Human rights groups have called on the Zimbabwean government to ensure access to clean water amid tightening COVID-19 lockdown restrictions across the country.
The Zimbabwe Human rights NGO Forum (HR Forum) has expressed concern that the latest national lockdown, implemented 5 January, could further exacerbate “a lack of basic amenities such as water and health services”, and calls on the government to provide vulnerable communities with “food aid packages, allowances, and grants in addition to potable water”.
Severe drought in recent years and a decrepit water infrastructure as well as widespread corruption have led to critical restrictions in access to clean water across the country.
The water crisis is causing extensive and deadly outbreaks of diarrhoea, and contributing to the further spread of the coronavirus as people converge on water boreholes. Compliance with basic hygiene guidelines is also impossible in the absence of clean water.
While broadly supportive of the lockdown, the HR Forum raises serious concerns “with the likely possibility of human rights abuses being perpetrated by State security forces” in its enforcement. It cited experiences from last year’s lockdown, which included “incidents of abductions, assaults and torture, arbitrary arrests, and attacks against journalists (as well as) the use of disproportionate force against civilians and cases of solicited bribes”.

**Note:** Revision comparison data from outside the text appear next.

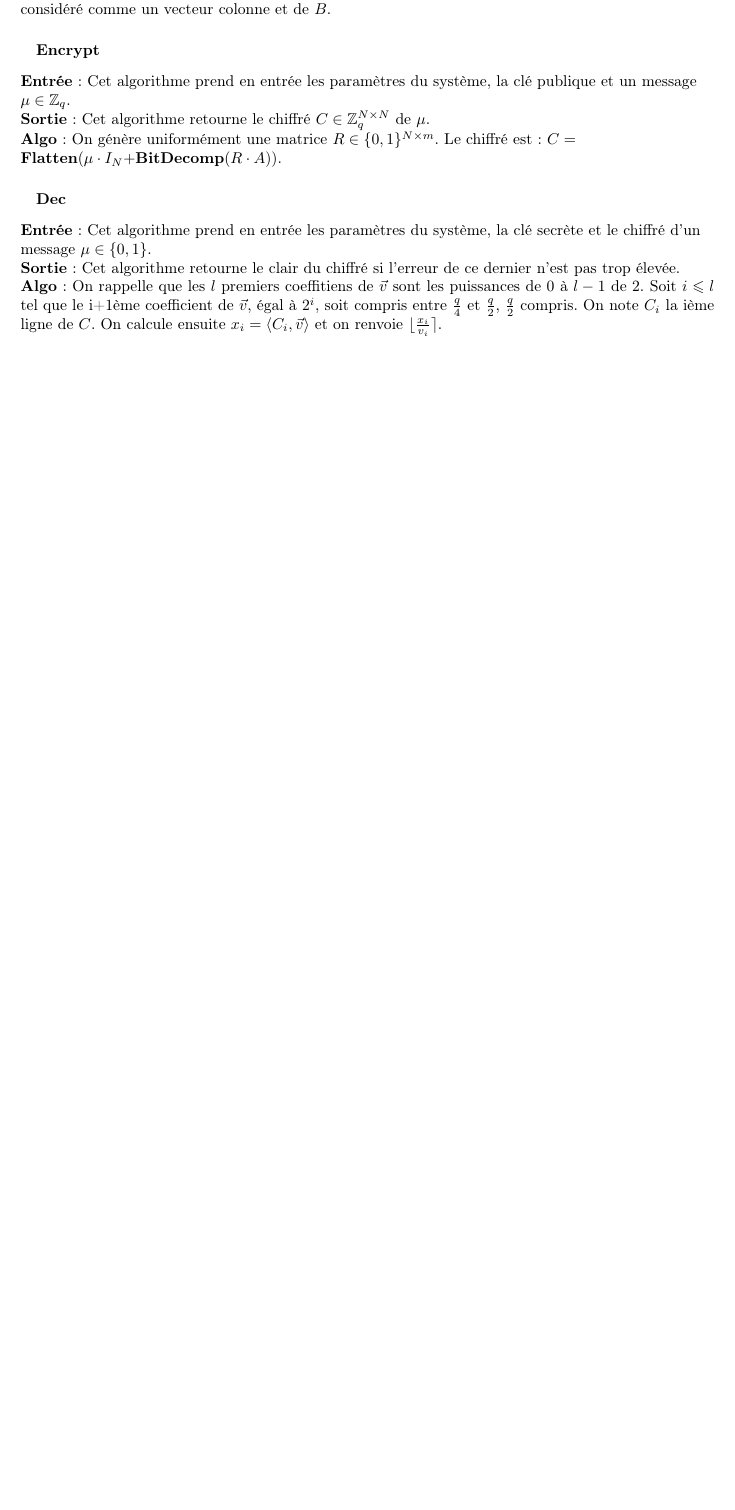
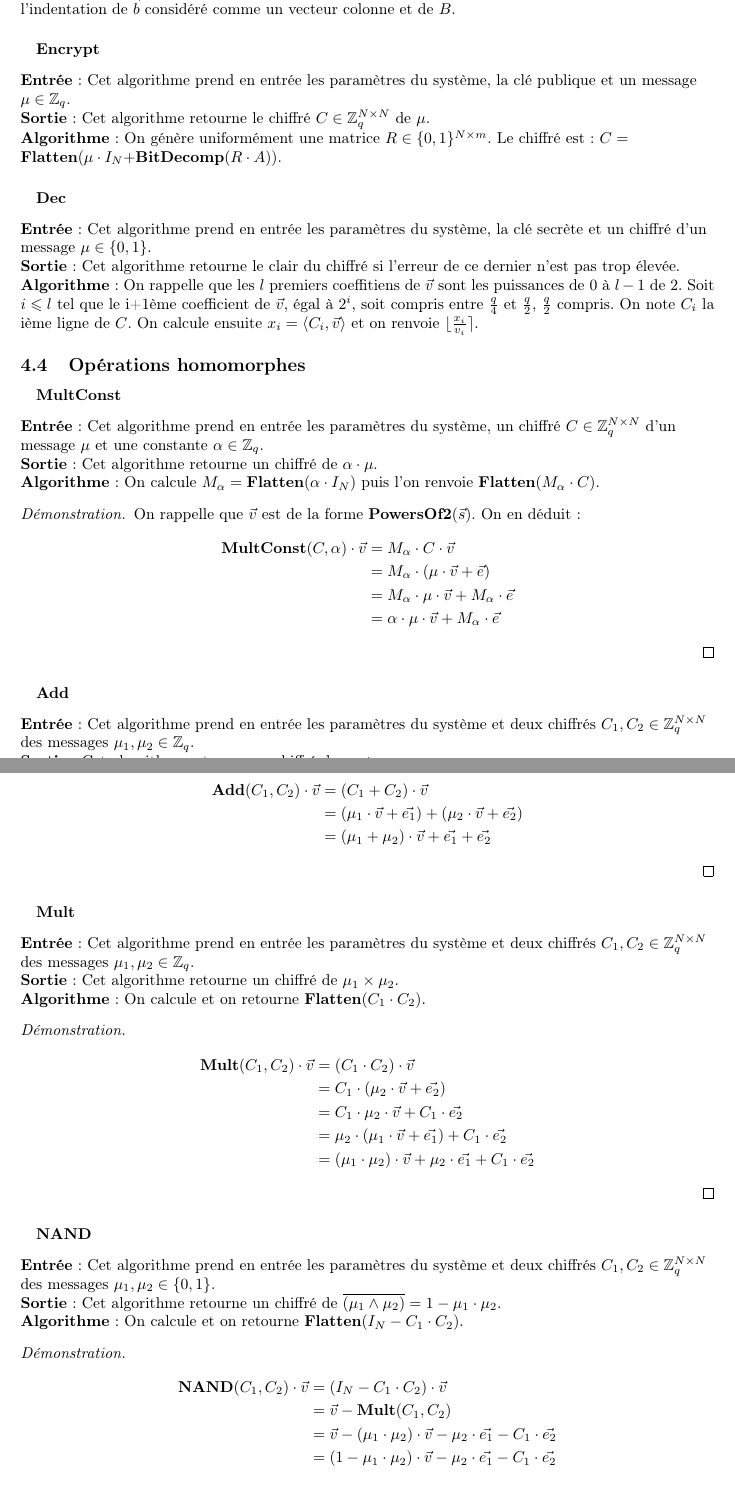
Before and after one commit to mahaaaham/FHE_implementation, a LaTeX document (report/report.tex, which reads report/presentation_cryptosysteme.tex): part of page 8 of 12 before the commit and two parts of pages 8 and 9 of 13 after it, the two joined at a grey line, cut so that both start at the same text, the shorter picture padded with empty space. Compiled offline with pdfLaTeX.

Commit message:
fonctions homomorphes avec preuves

```diff
--- a/report/presentation_cryptosysteme.tex
+++ b/report/presentation_cryptosysteme.tex
@@ -156,7 +156,7 @@
 
 	\textbf{Entrée} : Cet algorithme n'a besoin en entrée que des paramètres donnés par \textbf{Setup} et d'une clé secrète construite avec ces mêmes paramètres. \\
 	\textbf{Sortie} : Cet algorithme retourne la clé publique $A \in \ZZq^{n+1 \times m}$.\\
-	\textbf{Algo} : On génère une matrice uniforme $B \in \ZZq^{n \times m}$ et un vecteur $\vec{e}$ de m éléments choisis suivant la distribution $\chi$. On définit $\vec{b} = B \cdot \vec{t} + \vec{e}$. La clé publique est la matrice constituée de l'indentation de $\vec{b}$ considéré comme un vecteur colonne et de $B$.
+	\textbf{Algorithme} : On génère une matrice uniforme $B \in \ZZq^{n \times m}$ et un vecteur $\vec{e}$ de m éléments choisis suivant la distribution $\chi$. On définit $\vec{b} = B \cdot \vec{t} + \vec{e}$. La clé publique est la matrice constituée de l'indentation de $\vec{b}$ considéré comme un vecteur colonne et de $B$.
 
 	\paragraph{}
 	\textbf{Encrypt}
@@ -164,14 +164,83 @@
 
 	\textbf{Entrée} : Cet algorithme prend en entrée les paramètres du système, la clé publique et un message $\mu \in \ZZq$. \\
 	\textbf{Sortie} : Cet algorithme retourne le chiffré $C \in \ZZq^{N \times N}$ de $\mu$.\\
-	\textbf{Algo} : On génère uniformément une matrice $R \in \{ 0,1\} ^{N \times m}$. Le chiffré est : $C = $ \textbf{Flatten}$(\mu \cdot I_N + $\textbf{BitDecomp}$(R \cdot A))$.
+	\textbf{Algorithme} : On génère uniformément une matrice $R \in \{ 0,1\} ^{N \times m}$. Le chiffré est : $C = $ \textbf{Flatten}$(\mu \cdot I_N + $\textbf{BitDecomp}$(R \cdot A))$.
 
 	\paragraph{}
 	\textbf{Dec}
 	\flushleft
 
-	\textbf{Entrée} : Cet algorithme prend en entrée les paramètres du système, la clé secrète et le chiffré d'un message $\mu \in \{ 0,1\} $. \\
+	\textbf{Entrée} : Cet algorithme prend en entrée les paramètres du système, la clé secrète et un chiffré d'un message $\mu \in \{ 0,1\} $. \\
 	\textbf{Sortie} : Cet algorithme retourne le clair du chiffré si l'erreur de ce dernier n'est pas trop élevée.\\
-	\textbf{Algo} : On rappelle que les $l$ premiers coeffitiens de $\vec{v}$ sont les puissances de 0 à $l-1$ de 2. Soit $i \leqslant l$ tel que le i+1ème coefficient de $\vec{v}$, égal à $2^{i}$, soit compris entre $\frac{q}{4}$ et $\frac{q}{2}$, $\frac{q}{2}$ compris. On note $C_i$ la ième ligne de $C$. On calcule ensuite $x_i = \langle C_i, \vec{v} \rangle$ et on renvoie $\lfloor \frac{x_i}{v_i} \rceil$.
+	\textbf{Algorithme} : On rappelle que les $l$ premiers coeffitiens de $\vec{v}$ sont les puissances de 0 à $l-1$ de 2. Soit $i \leqslant l$ tel que le i+1ème coefficient de $\vec{v}$, égal à $2^{i}$, soit compris entre $\frac{q}{4}$ et $\frac{q}{2}$, $\frac{q}{2}$ compris. On note $C_i$ la ième ligne de $C$. On calcule ensuite $x_i = \langle C_i, \vec{v} \rangle$ et on renvoie $\lfloor \frac{x_i}{v_i} \rceil$.
+	\end{subsection}
+
+	\begin{subsection}{Opérations homomorphes}
+
+	\paragraph{}
+	\textbf{MultConst}
+	\flushleft
+
+	\textbf{Entrée} : Cet algorithme prend en entrée les paramètres du système, un chiffré $C \in \ZZq^{N \times N}$ d'un message $\mu$ et une constante $\alpha \in \ZZq$. \\
+	\textbf{Sortie} : Cet algorithme retourne un chiffré de $\alpha \cdot \mu$.\\
+	\textbf{Algorithme} : On calcule $M_{\alpha} = \textbf{Flatten}(\alpha \cdot I_N)$ puis l'on renvoie $\textbf{Flatten}(M_{\alpha} \cdot C)$.
+	\begin{proof}
+	On rappelle que $\vec{v}$ est de la forme $\textbf{PowersOf2}(\vec{s})$. On en déduit :
+	\begin{align*}
+	\textbf{MultConst}(C, \alpha) \cdot \vec{v} &= M_{\alpha} \cdot C \cdot \vec{v} \\
+	&= M_{\alpha} \cdot (\mu \cdot \vec{v} + \vec{e}) \\
+	&= M_{\alpha} \cdot \mu \cdot \vec{v} + M_{\alpha} \cdot \vec{e} \\
+	&= \alpha \cdot \mu \cdot \vec{v} + M_{\alpha} \cdot \vec{e}
+	\end{align*}
+	\end{proof}
+
+	\paragraph{}
+	\textbf{Add}
+	\flushleft
+
+	\textbf{Entrée} : Cet algorithme prend en entrée les paramètres du système et deux chiffrés $C_1, C_2 \in \ZZq^{N \times N}$ des messages $\mu_1, \mu_2 \in \ZZq$.\\
+	\textbf{Sortie} : Cet algorithme retourne un chiffré de $\mu_1 + \mu_2$.\\
+	\textbf{Algorithme} : On calcule et on retourne $\textbf{Flatten}(C_1 + C_2)$.
+	\begin{proof}
+	\begin{align*}
+	\textbf{Add}(C_1, C_2) \cdot \vec{v} &= (C_1 + C_2) \cdot \vec{v} \\
+	&= (\mu_1 \cdot \vec{v} + \vec{e_1}) + (\mu_2 \cdot \vec{v} + \vec{e_2}) \\
+	&= (\mu_1 + \mu_2) \cdot \vec{v} + \vec{e_1} + \vec{e_2}
+	\end{align*}
+	\end{proof}
+
+	\paragraph{}
+	\textbf{Mult}
+	\flushleft
+
+	\textbf{Entrée} : Cet algorithme prend en entrée les paramètres du système et deux chiffrés $C_1, C_2 \in \ZZq^{N \times N}$ des messages $\mu_1, \mu_2 \in \ZZq$.\\
+	\textbf{Sortie} : Cet algorithme retourne un chiffré de $\mu_1 \times \mu_2$. \\
+	\textbf{Algorithme} : On calcule et on retourne $\textbf{Flatten}(C_1 \cdot C_2)$.
+	\begin{proof}
+	\begin{align*}
+	\textbf{Mult}(C_1, C_2) \cdot \vec{v} &= (C_1 \cdot C_2) \cdot \vec{v} \\
+	&= C_1 \cdot (\mu_2 \cdot \vec{v} + \vec{e_2}) \\
+	&= C_1 \cdot \mu_2 \cdot \vec{v} + C_1 \cdot \vec{e_2} \\
+	&= \mu_2 \cdot (\mu_1 \cdot \vec{v} + \vec{e_1}) + C_1 \cdot \vec{e_2} \\
+	&= (\mu_1 \cdot \mu_2) \cdot \vec{v} + \mu_2 \cdot \vec{e_1} + C_1 \cdot \vec{e_2}
+	\end{align*}
+	\end{proof}
+
+	\paragraph{}
+	\textbf{NAND}
+	\flushleft
+
+	\textbf{Entrée} : Cet algorithme prend en entrée les paramètres du système et deux chiffrés $C_1, C_2 \in \ZZq^{N \times N}$ des messages $\mu_1, \mu_2 \in \{ 0,1\}$.\\
+	\textbf{Sortie} : Cet algorithme retourne un chiffré de $\overline{(\mu_1 \land \mu_2)} = 1 - \mu_1 \cdot \mu_2$. \\
+	\textbf{Algorithme} : On calcule et on retourne $\textbf{Flatten}(I_N - C_1 \cdot C_2)$.
+	\begin{proof}
+	\begin{align*}
+	\textbf{NAND}(C_1, C_2) \cdot \vec{v} &= (I_N - C_1 \cdot C_2) \cdot \vec{v}\\
+	&= \vec{v} - \textbf{Mult}(C_1, C_2) \\
+	&= \vec{v} - (\mu_1 \cdot \mu_2) \cdot \vec{v} - \mu_2 \cdot \vec{e_1} - C_1 \cdot \vec{e_2} \\
+	&= (1 - \mu_1 \cdot \mu_2) \cdot \vec{v} - \mu_2 \cdot \vec{e_1} - C_1 \cdot \vec{e_2} \\
+	\end{align*}
+	\end{proof}
+
 	\end{subsection}
 \end{section}
```
Also changed, not shown: report/Makefile, report/presentation_cryptosysteme.tex (10 more changed lines).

This comes as the government reintroduces a dusk-to-dawn curfew and implements bans on traditional funerals believed to be increasing the spread of the virus, which has spiked recently as thousands of Zimbabweans returned home from South Africa for Christmas. The authorities believe this brought a new, more infectious, South African variant of the virus into the country.